What you need to do: Where does the word "text" occur in the data below? Copy each line that holds it.

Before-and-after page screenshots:
——

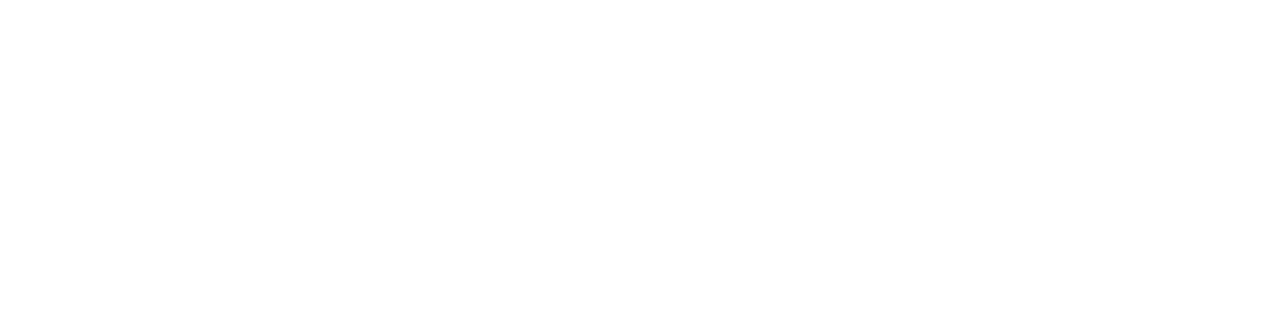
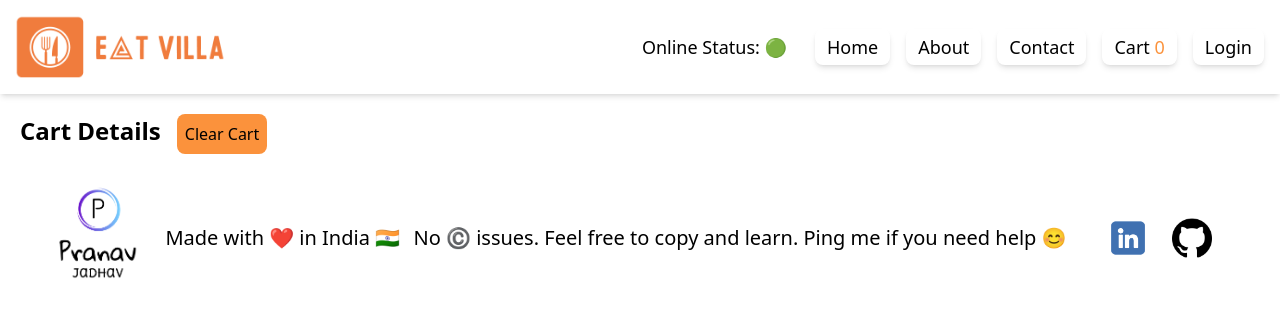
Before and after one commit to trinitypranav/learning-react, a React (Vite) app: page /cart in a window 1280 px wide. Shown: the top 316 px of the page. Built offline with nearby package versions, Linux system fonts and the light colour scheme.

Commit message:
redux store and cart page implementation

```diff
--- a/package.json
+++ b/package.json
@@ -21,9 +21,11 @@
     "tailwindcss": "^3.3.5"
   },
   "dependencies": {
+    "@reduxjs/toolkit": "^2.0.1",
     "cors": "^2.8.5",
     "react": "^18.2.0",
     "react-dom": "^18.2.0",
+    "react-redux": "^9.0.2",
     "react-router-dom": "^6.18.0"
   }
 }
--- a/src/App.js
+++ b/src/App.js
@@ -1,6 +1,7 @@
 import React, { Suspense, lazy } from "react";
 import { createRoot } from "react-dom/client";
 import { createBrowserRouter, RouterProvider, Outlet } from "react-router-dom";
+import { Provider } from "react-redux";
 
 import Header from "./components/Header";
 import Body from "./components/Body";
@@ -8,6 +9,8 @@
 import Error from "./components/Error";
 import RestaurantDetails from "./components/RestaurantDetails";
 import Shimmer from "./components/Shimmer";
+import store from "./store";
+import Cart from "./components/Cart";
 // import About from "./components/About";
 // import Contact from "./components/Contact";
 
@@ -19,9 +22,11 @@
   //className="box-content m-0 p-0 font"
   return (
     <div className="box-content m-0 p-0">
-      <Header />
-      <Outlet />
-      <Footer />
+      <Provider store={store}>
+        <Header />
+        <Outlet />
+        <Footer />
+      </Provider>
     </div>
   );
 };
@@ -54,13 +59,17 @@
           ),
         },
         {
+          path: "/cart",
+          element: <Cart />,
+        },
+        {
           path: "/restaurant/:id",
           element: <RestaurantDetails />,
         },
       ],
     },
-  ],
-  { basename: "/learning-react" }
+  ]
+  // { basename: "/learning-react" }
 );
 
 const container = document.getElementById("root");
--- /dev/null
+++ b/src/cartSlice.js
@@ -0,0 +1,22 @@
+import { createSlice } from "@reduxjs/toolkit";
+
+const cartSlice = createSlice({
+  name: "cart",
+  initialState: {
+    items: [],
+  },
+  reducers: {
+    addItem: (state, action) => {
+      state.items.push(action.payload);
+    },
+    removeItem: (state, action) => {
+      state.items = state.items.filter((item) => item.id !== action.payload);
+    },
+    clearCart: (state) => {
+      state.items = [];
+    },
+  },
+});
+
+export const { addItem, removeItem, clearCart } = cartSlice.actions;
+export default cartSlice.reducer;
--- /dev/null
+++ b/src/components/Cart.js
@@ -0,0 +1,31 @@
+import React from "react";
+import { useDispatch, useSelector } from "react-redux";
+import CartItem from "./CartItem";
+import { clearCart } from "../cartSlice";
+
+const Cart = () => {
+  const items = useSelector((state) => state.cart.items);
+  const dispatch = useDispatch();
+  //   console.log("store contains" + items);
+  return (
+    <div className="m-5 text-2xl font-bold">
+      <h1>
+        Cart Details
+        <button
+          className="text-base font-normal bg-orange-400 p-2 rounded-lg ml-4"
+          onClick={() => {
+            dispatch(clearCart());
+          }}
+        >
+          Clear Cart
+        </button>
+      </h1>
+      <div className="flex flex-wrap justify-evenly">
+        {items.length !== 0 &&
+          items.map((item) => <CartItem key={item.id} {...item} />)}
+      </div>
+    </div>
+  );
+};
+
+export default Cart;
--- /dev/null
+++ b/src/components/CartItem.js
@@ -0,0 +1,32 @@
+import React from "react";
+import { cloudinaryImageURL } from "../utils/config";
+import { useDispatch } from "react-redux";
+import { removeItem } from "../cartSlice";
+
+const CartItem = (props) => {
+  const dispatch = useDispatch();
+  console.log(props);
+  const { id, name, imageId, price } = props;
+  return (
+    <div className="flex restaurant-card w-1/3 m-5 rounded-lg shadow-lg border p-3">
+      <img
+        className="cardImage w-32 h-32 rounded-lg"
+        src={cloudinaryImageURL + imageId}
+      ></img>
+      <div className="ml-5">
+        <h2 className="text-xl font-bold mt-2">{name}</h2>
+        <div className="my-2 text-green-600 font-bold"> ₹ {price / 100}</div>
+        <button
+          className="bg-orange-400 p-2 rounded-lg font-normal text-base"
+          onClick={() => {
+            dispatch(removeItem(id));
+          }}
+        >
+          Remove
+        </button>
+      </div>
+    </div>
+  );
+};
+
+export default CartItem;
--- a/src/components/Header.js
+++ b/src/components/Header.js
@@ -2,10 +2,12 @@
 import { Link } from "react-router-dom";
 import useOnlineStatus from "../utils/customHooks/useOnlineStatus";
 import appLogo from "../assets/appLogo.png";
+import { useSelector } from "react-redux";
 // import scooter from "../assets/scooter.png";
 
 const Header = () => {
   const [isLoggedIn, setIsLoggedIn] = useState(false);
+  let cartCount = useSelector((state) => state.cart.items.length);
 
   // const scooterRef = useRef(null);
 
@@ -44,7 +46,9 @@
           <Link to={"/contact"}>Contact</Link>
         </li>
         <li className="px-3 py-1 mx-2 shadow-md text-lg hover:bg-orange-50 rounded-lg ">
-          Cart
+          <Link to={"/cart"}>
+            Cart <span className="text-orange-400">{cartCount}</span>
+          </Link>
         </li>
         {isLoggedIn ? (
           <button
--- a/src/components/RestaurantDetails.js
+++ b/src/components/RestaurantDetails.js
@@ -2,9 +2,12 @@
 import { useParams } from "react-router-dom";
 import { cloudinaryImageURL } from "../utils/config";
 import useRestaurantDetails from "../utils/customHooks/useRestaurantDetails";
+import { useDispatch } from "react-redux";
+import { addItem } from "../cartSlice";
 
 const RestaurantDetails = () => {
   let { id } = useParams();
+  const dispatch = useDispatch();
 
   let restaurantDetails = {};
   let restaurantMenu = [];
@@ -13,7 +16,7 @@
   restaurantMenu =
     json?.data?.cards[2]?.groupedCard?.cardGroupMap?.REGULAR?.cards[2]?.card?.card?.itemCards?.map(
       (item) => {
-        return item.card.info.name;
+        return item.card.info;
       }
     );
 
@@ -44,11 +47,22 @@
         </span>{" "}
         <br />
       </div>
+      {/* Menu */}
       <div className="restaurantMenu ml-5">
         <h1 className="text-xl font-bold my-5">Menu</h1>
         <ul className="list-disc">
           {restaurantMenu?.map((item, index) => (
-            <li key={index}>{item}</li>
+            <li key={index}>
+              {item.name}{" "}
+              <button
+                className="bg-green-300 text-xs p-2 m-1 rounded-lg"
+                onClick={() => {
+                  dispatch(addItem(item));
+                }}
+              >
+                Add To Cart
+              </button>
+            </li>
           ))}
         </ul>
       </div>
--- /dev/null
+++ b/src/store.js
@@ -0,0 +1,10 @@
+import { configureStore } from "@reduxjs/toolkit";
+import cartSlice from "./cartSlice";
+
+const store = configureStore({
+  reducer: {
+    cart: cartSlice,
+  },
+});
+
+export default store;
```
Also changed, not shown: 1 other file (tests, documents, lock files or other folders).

——

Answer to this problem:
+    <div className="m-5 text-2xl font-bold">
+          className="text-base font-normal bg-orange-400 p-2 rounded-lg ml-4"
+        <h2 className="text-xl font-bold mt-2">{name}</h2>
+        <div className="my-2 text-green-600 font-bold"> ₹ {price / 100}</div>
+          className="bg-orange-400 p-2 rounded-lg font-normal text-base"
         <li className="px-3 py-1 mx-2 shadow-md text-lg hover:bg-orange-50 rounded-lg ">
+            Cart <span className="text-orange-400">{cartCount}</span>
         <h1 className="text-xl font-bold my-5">Menu</h1>
+                className="bg-green-300 text-xs p-2 m-1 rounded-lg"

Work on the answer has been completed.